** What the exercise asks **
Within the records, which lines hold the string "scale"? Report each one by copying it.

** Records supplied **
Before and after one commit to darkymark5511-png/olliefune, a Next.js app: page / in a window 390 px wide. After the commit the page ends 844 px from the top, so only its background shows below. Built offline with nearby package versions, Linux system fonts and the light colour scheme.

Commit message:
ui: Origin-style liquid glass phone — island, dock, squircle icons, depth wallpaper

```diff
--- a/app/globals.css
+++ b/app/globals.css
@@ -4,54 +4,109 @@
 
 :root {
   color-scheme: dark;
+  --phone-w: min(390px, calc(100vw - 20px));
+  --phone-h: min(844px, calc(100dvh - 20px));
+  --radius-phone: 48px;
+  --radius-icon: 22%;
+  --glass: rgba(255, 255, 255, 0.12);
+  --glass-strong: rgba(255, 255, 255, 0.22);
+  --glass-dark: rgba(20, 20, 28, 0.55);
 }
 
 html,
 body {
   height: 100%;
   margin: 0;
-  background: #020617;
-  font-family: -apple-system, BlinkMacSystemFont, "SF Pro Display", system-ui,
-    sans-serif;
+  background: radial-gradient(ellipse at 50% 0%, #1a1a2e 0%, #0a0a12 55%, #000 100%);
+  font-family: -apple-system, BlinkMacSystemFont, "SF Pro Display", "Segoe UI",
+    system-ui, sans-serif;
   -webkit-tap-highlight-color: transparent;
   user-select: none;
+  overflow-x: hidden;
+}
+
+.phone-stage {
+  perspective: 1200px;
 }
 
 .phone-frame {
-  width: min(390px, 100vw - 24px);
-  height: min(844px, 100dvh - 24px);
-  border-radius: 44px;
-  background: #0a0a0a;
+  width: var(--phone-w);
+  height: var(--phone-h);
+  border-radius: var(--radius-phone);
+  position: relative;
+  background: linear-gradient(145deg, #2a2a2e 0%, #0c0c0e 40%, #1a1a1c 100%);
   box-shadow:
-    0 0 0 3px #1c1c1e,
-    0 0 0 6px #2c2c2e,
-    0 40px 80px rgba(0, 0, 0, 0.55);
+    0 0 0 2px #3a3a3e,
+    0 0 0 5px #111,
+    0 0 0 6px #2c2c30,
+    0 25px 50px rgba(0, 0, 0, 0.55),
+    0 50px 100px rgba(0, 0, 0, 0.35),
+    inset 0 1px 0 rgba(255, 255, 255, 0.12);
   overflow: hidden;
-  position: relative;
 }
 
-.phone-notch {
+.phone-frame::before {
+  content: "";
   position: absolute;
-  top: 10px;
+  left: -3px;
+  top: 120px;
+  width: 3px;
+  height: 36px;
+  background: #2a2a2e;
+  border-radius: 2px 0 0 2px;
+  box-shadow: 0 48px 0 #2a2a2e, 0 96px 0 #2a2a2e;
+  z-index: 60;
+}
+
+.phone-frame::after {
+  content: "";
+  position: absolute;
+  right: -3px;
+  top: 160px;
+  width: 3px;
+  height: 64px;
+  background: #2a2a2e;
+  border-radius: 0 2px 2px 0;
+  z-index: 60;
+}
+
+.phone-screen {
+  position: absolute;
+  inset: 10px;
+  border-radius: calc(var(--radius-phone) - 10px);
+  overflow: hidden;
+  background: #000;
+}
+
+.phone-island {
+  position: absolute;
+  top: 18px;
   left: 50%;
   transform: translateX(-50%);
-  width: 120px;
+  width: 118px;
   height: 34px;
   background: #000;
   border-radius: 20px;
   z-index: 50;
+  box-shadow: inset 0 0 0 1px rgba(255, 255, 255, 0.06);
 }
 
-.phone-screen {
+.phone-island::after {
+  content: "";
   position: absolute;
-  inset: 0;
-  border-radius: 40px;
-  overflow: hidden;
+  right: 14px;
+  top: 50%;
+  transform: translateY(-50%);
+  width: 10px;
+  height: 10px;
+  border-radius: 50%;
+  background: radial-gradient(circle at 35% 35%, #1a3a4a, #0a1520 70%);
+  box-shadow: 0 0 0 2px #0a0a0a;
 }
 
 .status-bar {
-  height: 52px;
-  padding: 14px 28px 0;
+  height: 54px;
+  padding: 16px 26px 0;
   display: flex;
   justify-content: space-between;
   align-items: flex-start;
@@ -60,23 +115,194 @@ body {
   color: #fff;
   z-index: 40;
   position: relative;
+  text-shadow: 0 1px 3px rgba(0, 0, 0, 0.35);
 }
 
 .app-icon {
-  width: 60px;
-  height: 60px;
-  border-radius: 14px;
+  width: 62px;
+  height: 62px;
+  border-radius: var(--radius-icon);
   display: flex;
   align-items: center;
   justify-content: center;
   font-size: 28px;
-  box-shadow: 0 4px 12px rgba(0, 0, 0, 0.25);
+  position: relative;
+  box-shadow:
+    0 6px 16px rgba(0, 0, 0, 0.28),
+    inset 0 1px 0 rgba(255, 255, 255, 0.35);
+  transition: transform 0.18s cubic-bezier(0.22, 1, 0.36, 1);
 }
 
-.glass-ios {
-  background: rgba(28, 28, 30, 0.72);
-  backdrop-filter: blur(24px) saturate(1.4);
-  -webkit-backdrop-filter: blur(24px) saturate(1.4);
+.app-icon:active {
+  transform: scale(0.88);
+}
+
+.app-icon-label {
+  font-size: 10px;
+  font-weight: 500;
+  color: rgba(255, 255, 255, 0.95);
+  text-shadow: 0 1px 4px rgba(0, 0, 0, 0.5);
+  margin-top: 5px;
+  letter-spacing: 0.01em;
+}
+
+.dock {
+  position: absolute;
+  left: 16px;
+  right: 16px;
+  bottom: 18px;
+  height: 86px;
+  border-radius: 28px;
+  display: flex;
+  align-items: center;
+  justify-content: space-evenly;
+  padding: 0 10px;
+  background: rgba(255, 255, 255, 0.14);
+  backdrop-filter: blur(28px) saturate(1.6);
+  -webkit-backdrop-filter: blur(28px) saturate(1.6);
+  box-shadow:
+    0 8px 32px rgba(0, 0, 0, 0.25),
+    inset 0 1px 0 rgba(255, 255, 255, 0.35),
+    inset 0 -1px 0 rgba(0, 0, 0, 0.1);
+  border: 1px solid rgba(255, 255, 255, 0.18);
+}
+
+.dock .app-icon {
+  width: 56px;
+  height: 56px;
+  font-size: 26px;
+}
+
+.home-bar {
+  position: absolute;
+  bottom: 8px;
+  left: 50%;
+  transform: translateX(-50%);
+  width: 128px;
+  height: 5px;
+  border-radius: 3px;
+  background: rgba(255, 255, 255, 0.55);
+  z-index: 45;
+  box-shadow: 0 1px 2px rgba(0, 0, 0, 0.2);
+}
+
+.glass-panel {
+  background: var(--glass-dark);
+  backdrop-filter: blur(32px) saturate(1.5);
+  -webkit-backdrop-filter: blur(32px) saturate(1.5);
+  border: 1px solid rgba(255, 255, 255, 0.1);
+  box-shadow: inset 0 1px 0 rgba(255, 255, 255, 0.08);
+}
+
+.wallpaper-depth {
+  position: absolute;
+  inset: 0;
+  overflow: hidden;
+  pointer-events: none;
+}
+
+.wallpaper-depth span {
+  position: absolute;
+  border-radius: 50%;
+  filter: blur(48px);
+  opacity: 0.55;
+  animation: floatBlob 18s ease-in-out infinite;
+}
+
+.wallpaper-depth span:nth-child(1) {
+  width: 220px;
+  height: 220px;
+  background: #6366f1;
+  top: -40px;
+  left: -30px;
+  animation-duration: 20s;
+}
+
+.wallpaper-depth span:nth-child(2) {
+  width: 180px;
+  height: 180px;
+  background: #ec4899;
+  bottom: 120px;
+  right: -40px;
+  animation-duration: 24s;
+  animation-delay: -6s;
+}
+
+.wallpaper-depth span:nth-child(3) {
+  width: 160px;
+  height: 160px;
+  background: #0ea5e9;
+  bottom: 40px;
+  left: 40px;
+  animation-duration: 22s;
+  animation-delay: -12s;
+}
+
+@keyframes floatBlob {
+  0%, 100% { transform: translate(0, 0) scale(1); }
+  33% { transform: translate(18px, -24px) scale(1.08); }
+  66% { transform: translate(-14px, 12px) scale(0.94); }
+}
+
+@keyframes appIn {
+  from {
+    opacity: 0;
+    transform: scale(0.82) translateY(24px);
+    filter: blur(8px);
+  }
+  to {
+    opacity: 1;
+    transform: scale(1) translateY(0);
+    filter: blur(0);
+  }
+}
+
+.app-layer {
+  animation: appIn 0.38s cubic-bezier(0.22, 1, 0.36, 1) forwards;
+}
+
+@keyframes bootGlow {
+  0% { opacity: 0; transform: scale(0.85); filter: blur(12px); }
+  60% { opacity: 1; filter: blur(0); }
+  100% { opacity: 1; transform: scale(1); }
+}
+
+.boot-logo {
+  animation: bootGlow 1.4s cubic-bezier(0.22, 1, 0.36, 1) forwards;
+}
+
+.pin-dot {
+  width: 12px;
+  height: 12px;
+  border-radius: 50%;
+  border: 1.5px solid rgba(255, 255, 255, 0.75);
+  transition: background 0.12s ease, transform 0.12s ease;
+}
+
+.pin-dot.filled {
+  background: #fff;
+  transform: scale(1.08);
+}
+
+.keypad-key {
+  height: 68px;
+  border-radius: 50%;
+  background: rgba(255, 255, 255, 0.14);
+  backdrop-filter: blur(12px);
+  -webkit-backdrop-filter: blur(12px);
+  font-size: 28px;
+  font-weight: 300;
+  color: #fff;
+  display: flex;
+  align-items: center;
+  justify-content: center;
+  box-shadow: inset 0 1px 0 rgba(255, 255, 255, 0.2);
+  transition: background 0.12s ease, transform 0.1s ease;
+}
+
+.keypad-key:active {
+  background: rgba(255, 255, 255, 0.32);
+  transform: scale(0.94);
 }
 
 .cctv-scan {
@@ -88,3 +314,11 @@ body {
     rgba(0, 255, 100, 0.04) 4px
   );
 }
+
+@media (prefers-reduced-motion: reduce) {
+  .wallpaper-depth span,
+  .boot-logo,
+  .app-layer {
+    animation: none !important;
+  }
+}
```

** Solution to the exercise **
+  transform: scale(0.88);
+  0%, 100% { transform: translate(0, 0) scale(1); }
+  33% { transform: translate(18px, -24px) scale(1.08); }
+  66% { transform: translate(-14px, 12px) scale(0.94); }
+    transform: scale(0.82) translateY(24px);
+    transform: scale(1) translateY(0);
+  0% { opacity: 0; transform: scale(0.85); filter: blur(12px); }
+  100% { opacity: 1; transform: scale(1); }
+  transform: scale(1.08);
+  transform: scale(0.94);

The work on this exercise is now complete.